CJR Article Publication
Columbia Journalism Review Article
Published January 2003 issue
Re-published with permission
Stalled CAR: Computer-Assisted Reporting — Journalism is still way behind
By Mike Reilley
A few years ago I met a teacher at Northwestern’s summer “Cherubs” program for high school journalists. He told me he bans his students from “playing” on the Web during class time. “They’re always looking something up online and not doing their work,” he grumbled.
My response: Have you ever taught them how to use an online database to find information on their school or community? Do they know where the city’s online “city server” is? Do they know how to look up state and federal legislation online? How to search for a publicly traded company’s proxy statement? How to use an expert database? Did he realize how valuable an online phone, e-mail, or map directory was to a young intern or reporter starting a job in a new community? His response: a blank stare.
In the September/October CJR, Harvard University’s John Lenger delivered an interesting and, sadly, true depiction of how students and young journalists rely too much on the Web for much of their research (“If a Tree Doesn’t Fall on the Internet, Does It Really Exist?” http://www.cjr.org/year/02/5/lenger.asp). But there is another problem, one that is not the students’ fault. Journalism professors, as well as newsroom leaders, need to climb the learning curve of this magnificent research tool, so that they can teach their students and staff not only when to go to the Web–and when not to–but how to maximize its reporting potential.

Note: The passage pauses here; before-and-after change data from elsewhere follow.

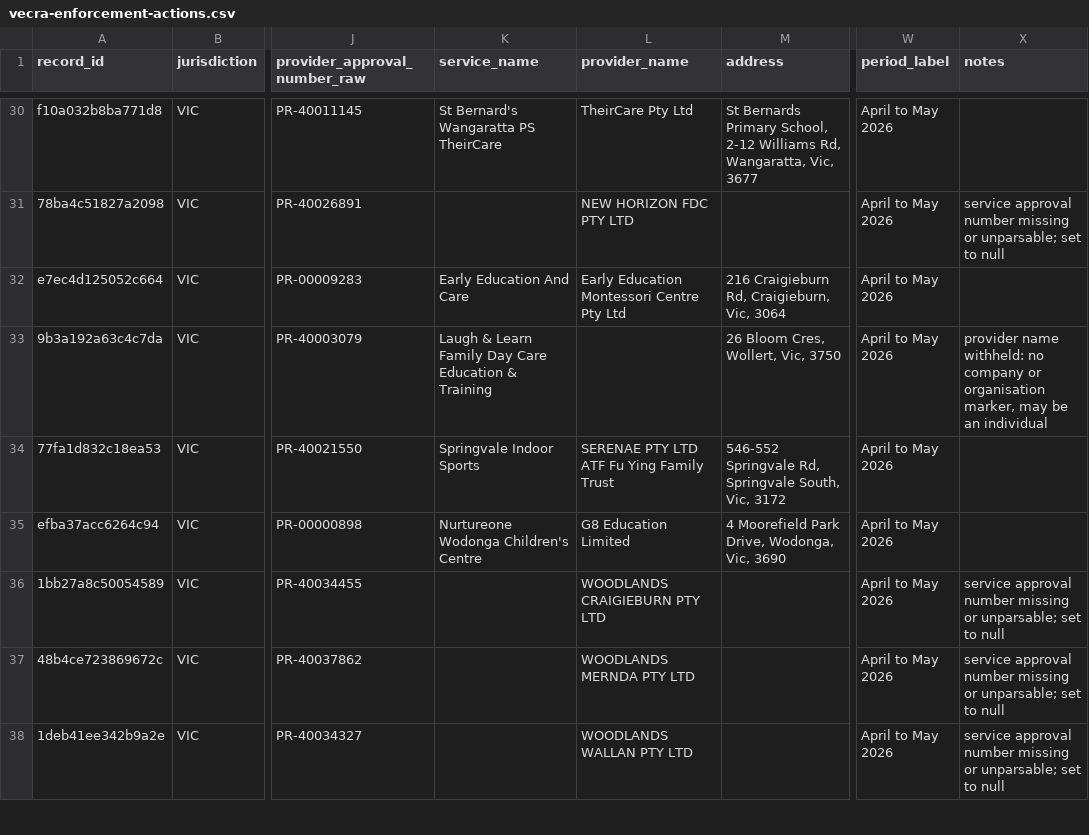
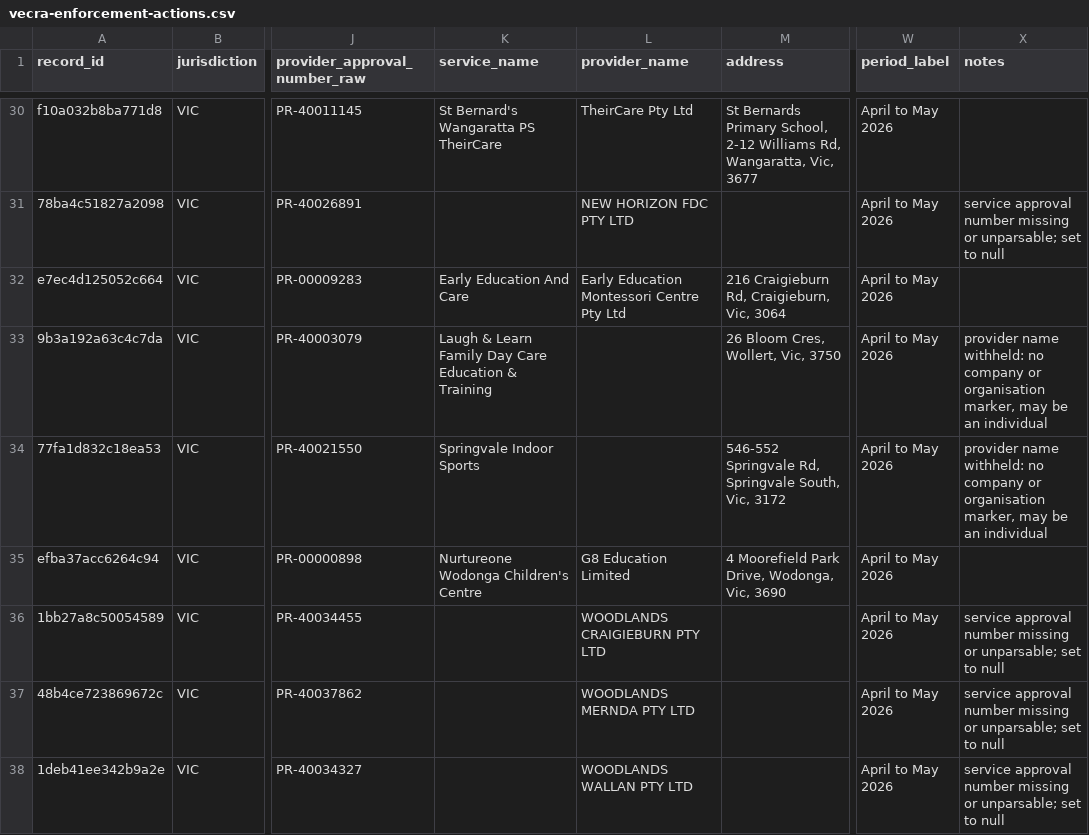
Before and after one commit to Jimmycarroll2021/Transparency-in-Care-Australia, a CSV file: data/processed/vecra-enforcement-actions.csv, drawn as a sheet; only a part is shown, gaps mark what is left out; the diff names each change by its address in the sheet, - before the commit and + after, or states it on an @@ line.

```diff
--- a/data/processed/vecra-enforcement-actions.csv
+++ b/data/processed/vecra-enforcement-actions.csv
-L34 (provider_name): SERENAE PTY LTD ATF Fu Ying Family Trust
+L34 (provider_name): (empty)
-X34 (notes): (empty)
+X34 (notes): provider name withheld: no company or organisation marker, may be an individual
```
Also changed, not shown: data/processed/cth-ccs-enforcement-actions.csv, data/processed/sa-enforcement-actions.csv, 12 other files.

Twenty years ago journalists spent hours poring over campaign spending statistics because they didn’t have databases at sites such as OpenSecrets.org and CampaignFinance.org. Today, these research databases should be a part of any reporting course’s curriculum or any newsroom’s skills training program. Every reporter working the city desk should be trained in how to use these databases–whether they had training in college or not.
Sadly, many journalism schools are far behind the industry in teaching Web research, and the same is true for some newsrooms. Many schools focus on Web design and may only offer a computer-assisted reporting course as an elective. Meanwhile, basic reporting courses fail to show students how to read a spreadsheet or apply critical-thinking skills when evaluating Web content.
Thankfully, some journalism programs are keeping up with the times. For instance, as part of its new converged curriculum, the University of Southern California is weaving computer-assisted reporting into all its reporting classes. At Northwestern’s Medill School of Journalism, all undergraduate newspaper majors must take a C.A.R. course.
So what should professors be telling students? Treat the Web as another tool in their arsenal, same as they would a tape recorder, notebook, pen, public records office, an interview, or a trip to the library.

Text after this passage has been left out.